Sunday, September 09, 2007

Chip implants: Linked to animal tumor

Back on May 21st, I wrote a post called Chip Implants: Ethical or not? It talked about the use of an implantable chip in the arm of Alzheimer's patients. This chip would have all the medical information necessary for an emergency room physician or other health care professional who needed it. This post generated a great discussion on this topic.

This morning, the AP has an article which states that chips like this have been associated with tumor production in animal studies. What's interesting is that the companies involved knew this information when they went before the FDA for approval. The FDA approved the use of the chips in 1995.
"The transponders were the cause of the tumors," said Keith Johnson, a retired toxicologic pathologist, explaining in a phone interview the findings of a 1996 study he led at the Dow Chemical Co. in Midland, Mich.

Leading cancer specialists reviewed the research for The Associated Press and, while cautioning that animal test results do not necessarily apply to humans, said the findings troubled them. Some said they would not allow family members to receive implants, and all urged further research before the glass-encased transponders are widely implanted in people.
This definitely adds fuel to the fire of the debate of use of this chip in humans. Despite this AP article, I continue to hold the position that these chips should be used. As stated above, animal studies do not necessarily translate into human studies. Keep a close eye on this story. I imagine that there will be more coming from both sides of this debate.


Ami said...

It's not bad enough for someone to be stricken with Alzheimer's... we need to add the risk of cancer to that?

Animal research exists to protect us from things like this.

I am not sure why someone would be in favor of adding this very real risk to an already fragile existence.

What are the benefits of this sort of implant? Do they even come close to outweighing the risks? I would definitely not allow anyone in my family to be invaded by a transponder.

jscherger said...

Tumors do not equal cancer. Most tumors are benign. It would make sense that a foreign body would cause a tumor like reaction. I would not be concerned unless we are talking about malignant tumors (cancer)

Anonymous said...

Chips in bodies scare me...SHEESH!

Kiki B. said...

"Tumors do not equal cancer. Most tumors are benign." Yes, they are, but try telling someone dealing with Cushing's Disease for years on end from a Pit. tumor that a benign tumor is no big deal. Trust me, it is.

Also, what's wrong with the good, old, MedicAlert bracelet or necklace. I have one, and it has my information available to medical personnel. MedicAlert also has something similar to a flashdrive that you can carry on a keychain or elsewhere that you can plug into a USB drive in a computer and pull up the patients info. There is also MEDEM, which is a computer program that contains your medical information, and your doctors are able to access it. There are many more options that aren't invasive or possibly dangerous to partake of before one goes running of to get an implant. Believe me, I have heard of way too many implantable medical devices giving patients major complications.
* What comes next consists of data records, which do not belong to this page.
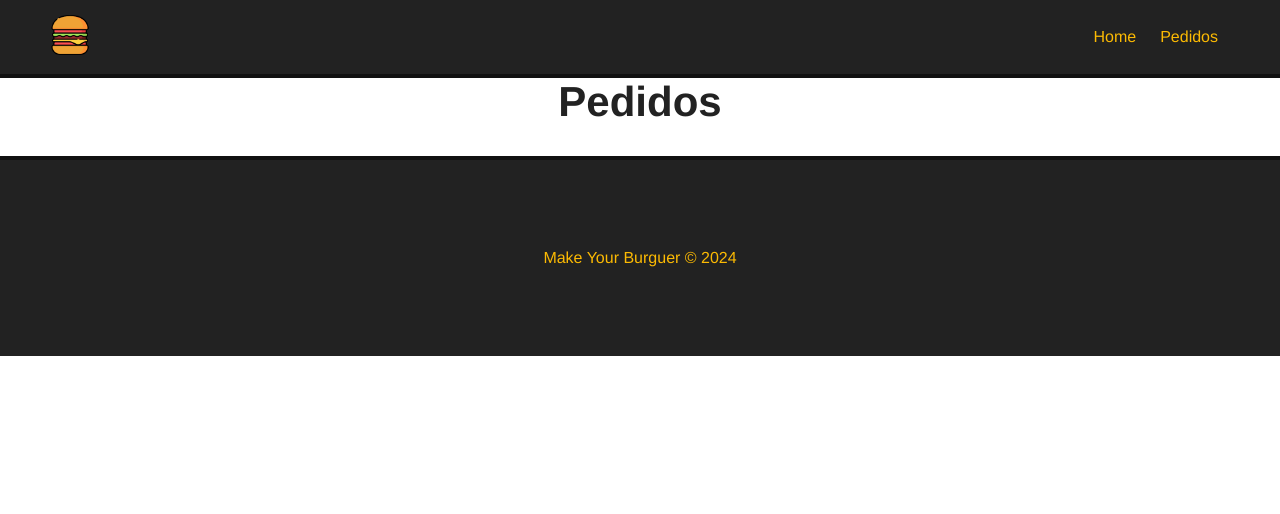
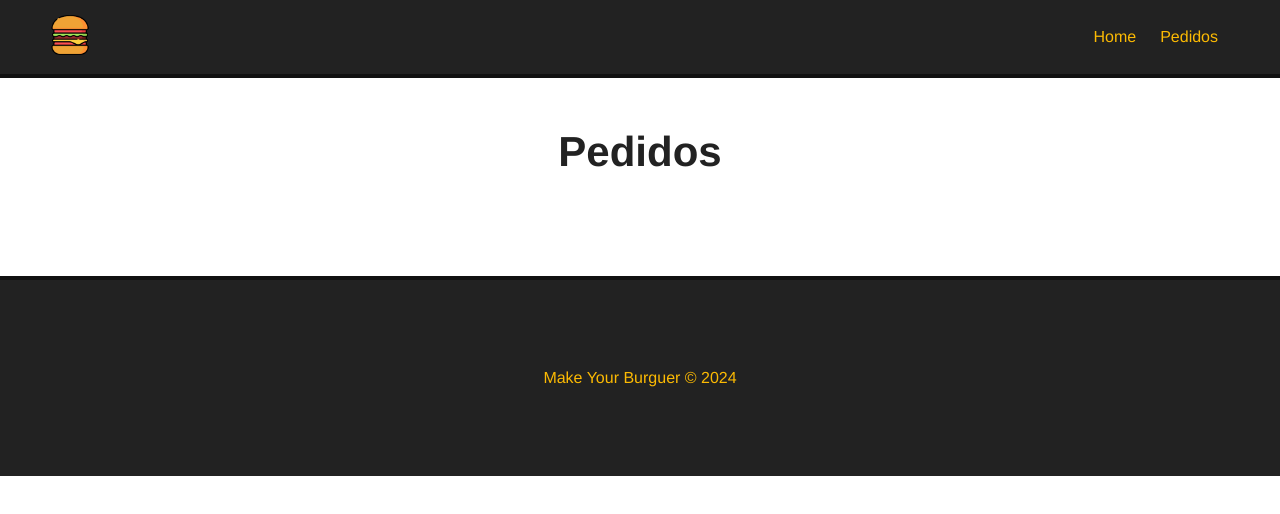
Before and after one commit to DevMatheusMarques/project-make-your-burguer, a Vue app: page /pedidos in a window 1280 px wide. Shown: the top 514 px of the page. Built offline with nearby package versions, Linux system fonts and the light colour scheme.

Commit message:
Footer component margin adjustment

```diff
--- a/src/App.vue
+++ b/src/App.vue
@@ -15,6 +15,7 @@
   h1 {
     text-align: center;
     font-size: 42px;
+    margin-top: 50px;
     margin-bottom: 30px;
     color: #222;
   }
--- a/src/components/Footer.vue
+++ b/src/components/Footer.vue
@@ -14,6 +14,7 @@ export default {
   .footer {
     width: 100%;
     height: 200px;
+    margin-top: 100px;
     background-color: #222;
     border-top: 4px solid #111;
     color: #FCBA03;
```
Mauigirl said...

The heck with the people, what about the poor animals? (Obviously I'm kidding, I would be very concerned about implanting chips in people both for medical and political concerns). But seriously, my dog came from a rescue group that implants chips in the dogs in case they get lost. And my dog has had two mast cell tumors (which are a type of cancer common in dogs). I wonder if there is a connection?

Visionary & Medium Extraordinaire said...

Shocking, but I'm not surprised. Especially that the FDA witheld infromation. Not the first time.
It's not the foreign object that is causing tumors is it, rather the transmitters, right?
Otherwise pacemakers and other objects should be causing more frequency with tumors.

Mauigirl, pets often get tumors from getting their shots always in the same place. A good friend of mine lost her dog because he'd get his annual nasal shots. He started getting tumors in his nose, then it spread all into his scull/head. It was painful to watch

The Curmudgeon said...

I can see where this would be useful especially with patients suffering from advanced dementia -- heck, I can see (skipping up to the cell phone post currently on the top of the page) a day not too far off when cell phones might be implanted in anyone who wants.

I just want (a) to be able to say no, thank you and (b) if I take one, I want an off switch. At least until some court somewhere deems me no longer competent to handle my own on/off switch.

How's that?

It's me, T.J. said...

We've been using microchips for almost 10 years...

As far as we know, none of our patients have developed tumors at, or near, the chip site. As far as other tumors, we haven't seen what would be a 'considerable' increase in the incidence of cancers over the last 10 years.

The study was done on mice which are a whole lot smaller than cats, dogs, or humans.

I wonder how many people are walking around with shrapnel? I wonder if they could be used in a 'human-type' study.